WHAT THE EXERCISE ASKS
When you repeat the entries below, keep each word exactly as it is and drop the pictures.

Top of DATA LISTING

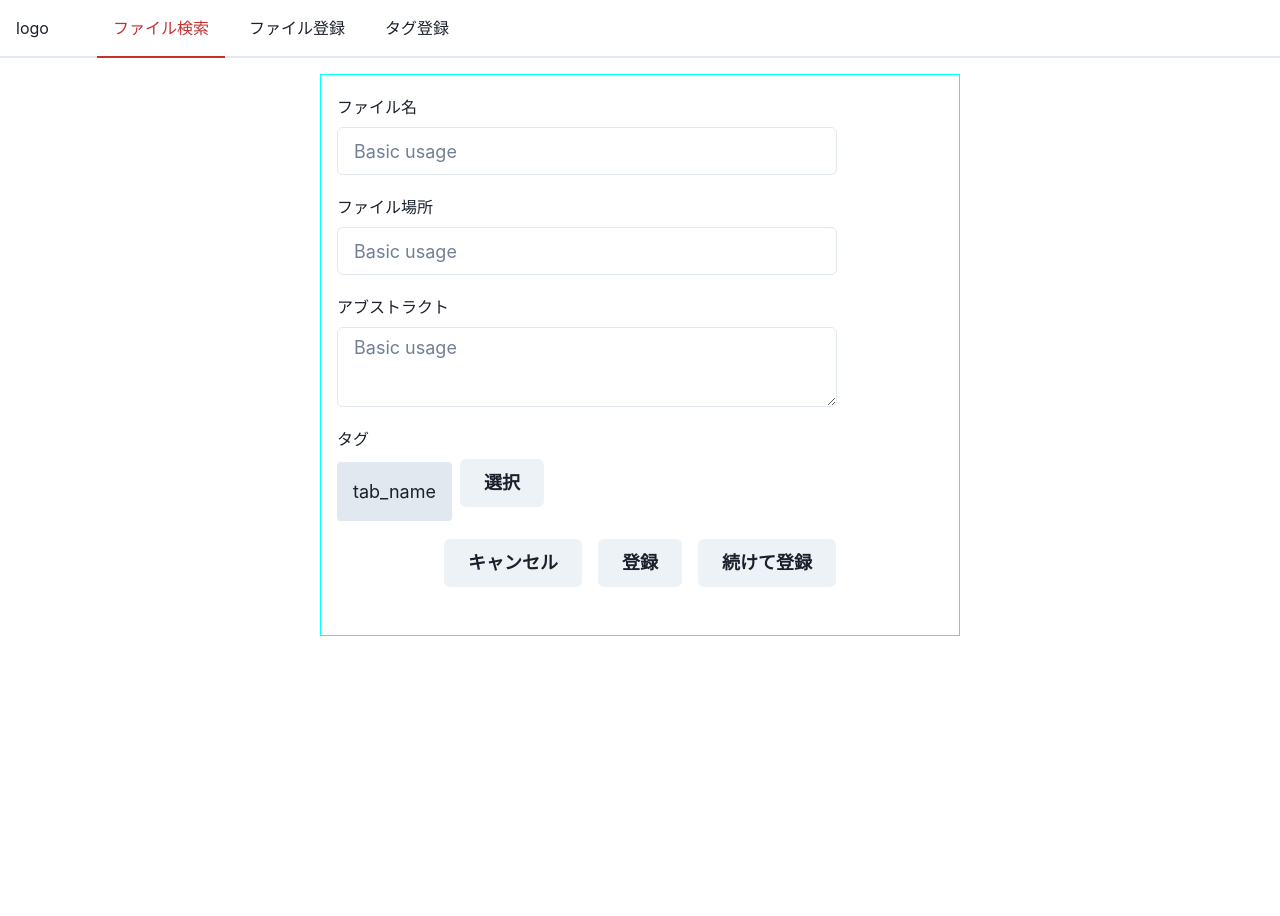
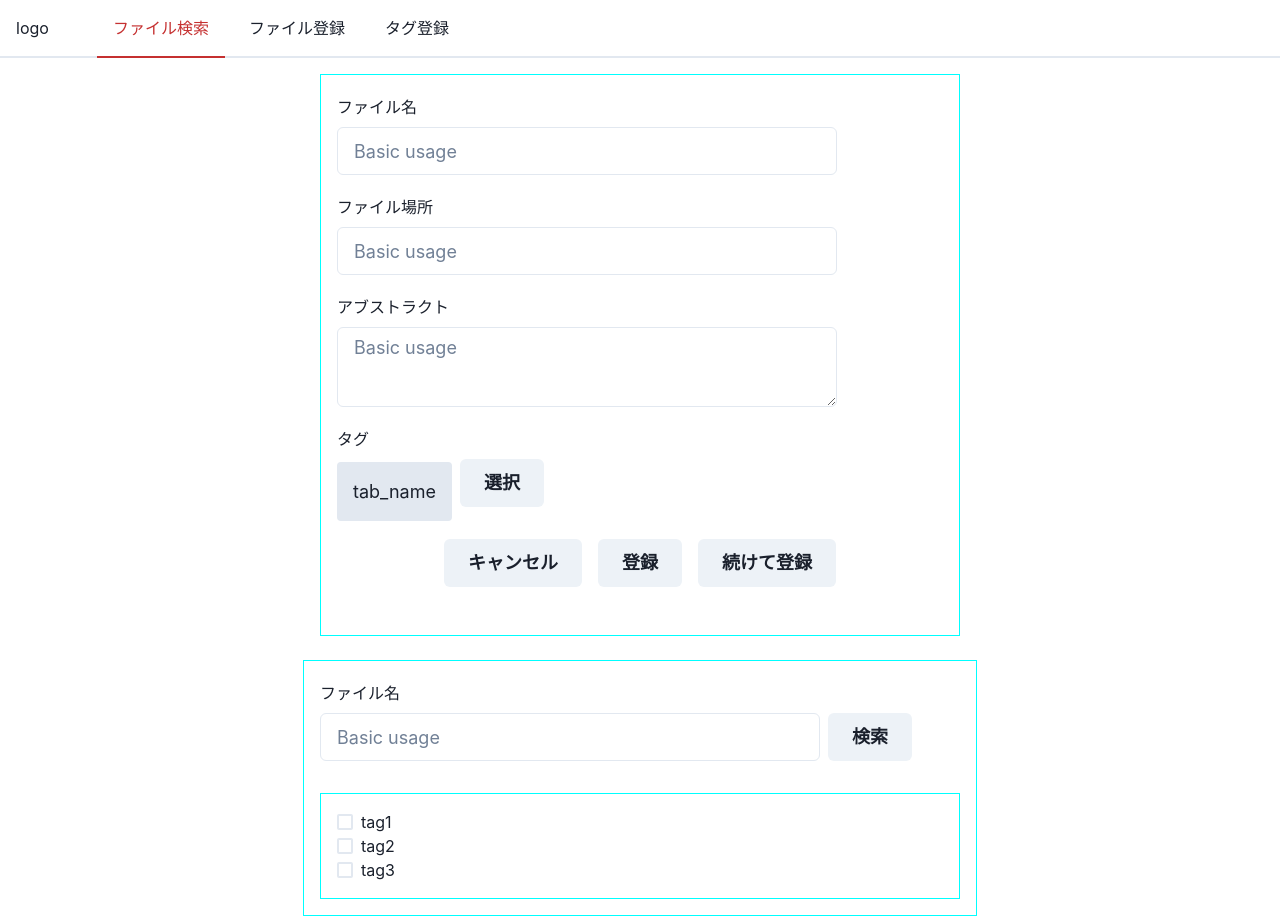
Before and after one commit to hackson-project-spa/suporters-hack-202308, a React (Create React App) app in the folder app/react-app/: page /register in a window 1280 px wide. Before the commit the page ends 800 px from the top, so only its background shows below. Built offline with nearby package versions, Linux system fonts and the light colour scheme.

Commit message:
add:タグ登録のポップアップ画面の追加

```diff
--- /dev/null
+++ b/app/react-app/src/DefineTags.js
@@ -0,0 +1,39 @@
+import React from "react";
+import { Box, Button, HStack, VStack, Text } from "@chakra-ui/react";
+import { Input, FormControl, FormLabel } from "@chakra-ui/react";
+import { Checkbox, CheckboxGroup } from "@chakra-ui/react";
+
+function DefineTags() {
+  const tags = [
+    { id: 1, name: "tag1" },
+    { id: 2, name: "tag2" },
+    { id: 3, name: "tag3" },
+  ];
+  return (
+    <VStack>
+      <Box border="1px solid #00ffff" p={4} mt={4}>
+        <FormControl>
+          <FormLabel mt={1} htmlFor="name">
+            ファイル名
+          </FormLabel>
+          <HStack>
+            <Input id="name" w="500px" placeholder="Basic usage" size="lg" mb={4} />
+            <Button size="lg" mb={4}>
+              検索
+            </Button>
+          </HStack>
+        </FormControl>
+        <Box overflowY="auto" maxH="10vw" w="50vw" border="1px solid #00ffff" p={4} mt={4}>
+          <CheckboxGroup>
+            {tags.map((tag) => (
+              <Box>
+                <Checkbox>{tag.name}</Checkbox>
+              </Box>
+            ))}
+          </CheckboxGroup>
+        </Box>
+      </Box>
+    </VStack>
+  );
+}
+export default DefineTags;
--- a/app/react-app/src/FileRegisterForm.js
+++ b/app/react-app/src/FileRegisterForm.js
@@ -2,6 +2,7 @@ import React from "react";
 import { Box, Button, Center, HStack, Textarea, VStack, Text } from "@chakra-ui/react";
 import { FormControl, FormLabel, Input } from "@chakra-ui/react";
 import { Link as LinkRouter } from "react-router-dom";
+import DefineTags from "./DefineTags";
 
 function FileRegisterForm() {
   return (
@@ -48,6 +49,7 @@ function FileRegisterForm() {
           </HStack>
         </Center>
       </Box>
+      <DefineTags />
     </VStack>
   );
 }
```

Bottom of DATA LISTING

SOLUTION TO THIS TASK
Before and after one commit to hackson-project-spa/suporters-hack-202308, a React (Create React App) app in the folder app/react-app/: page /register in a window 1280 px wide. Before the commit the page ends 800 px from the top, so only its background shows below. Built offline with nearby package versions, Linux system fonts and the light colour scheme.

Commit message:
add:タグ登録のポップアップ画面の追加

```diff
--- /dev/null
+++ b/app/react-app/src/DefineTags.js
@@ -0,0 +1,39 @@
+import React from "react";
+import { Box, Button, HStack, VStack, Text } from "@chakra-ui/react";
+import { Input, FormControl, FormLabel } from "@chakra-ui/react";
+import { Checkbox, CheckboxGroup } from "@chakra-ui/react";
+
+function DefineTags() {
+  const tags = [
+    { id: 1, name: "tag1" },
+    { id: 2, name: "tag2" },
+    { id: 3, name: "tag3" },
+  ];
+  return (
+    <VStack>
+      <Box border="1px solid #00ffff" p={4} mt={4}>
+        <FormControl>
+          <FormLabel mt={1} htmlFor="name">
+            ファイル名
+          </FormLabel>
+          <HStack>
+            <Input id="name" w="500px" placeholder="Basic usage" size="lg" mb={4} />
+            <Button size="lg" mb={4}>
+              検索
+            </Button>
+          </HStack>
+        </FormControl>
+        <Box overflowY="auto" maxH="10vw" w="50vw" border="1px solid #00ffff" p={4} mt={4}>
+          <CheckboxGroup>
+            {tags.map((tag) => (
+              <Box>
+                <Checkbox>{tag.name}</Checkbox>
+              </Box>
+            ))}
+          </CheckboxGroup>
+        </Box>
+      </Box>
+    </VStack>
+  );
+}
+export default DefineTags;
--- a/app/react-app/src/FileRegisterForm.js
+++ b/app/react-app/src/FileRegisterForm.js
@@ -2,6 +2,7 @@ import React from "react";
 import { Box, Button, Center, HStack, Textarea, VStack, Text } from "@chakra-ui/react";
 import { FormControl, FormLabel, Input } from "@chakra-ui/react";
 import { Link as LinkRouter } from "react-router-dom";
+import DefineTags from "./DefineTags";
 
 function FileRegisterForm() {
   return (
@@ -48,6 +49,7 @@ function FileRegisterForm() {
           </HStack>
         </Center>
       </Box>
+      <DefineTags />
     </VStack>
   );
 }
```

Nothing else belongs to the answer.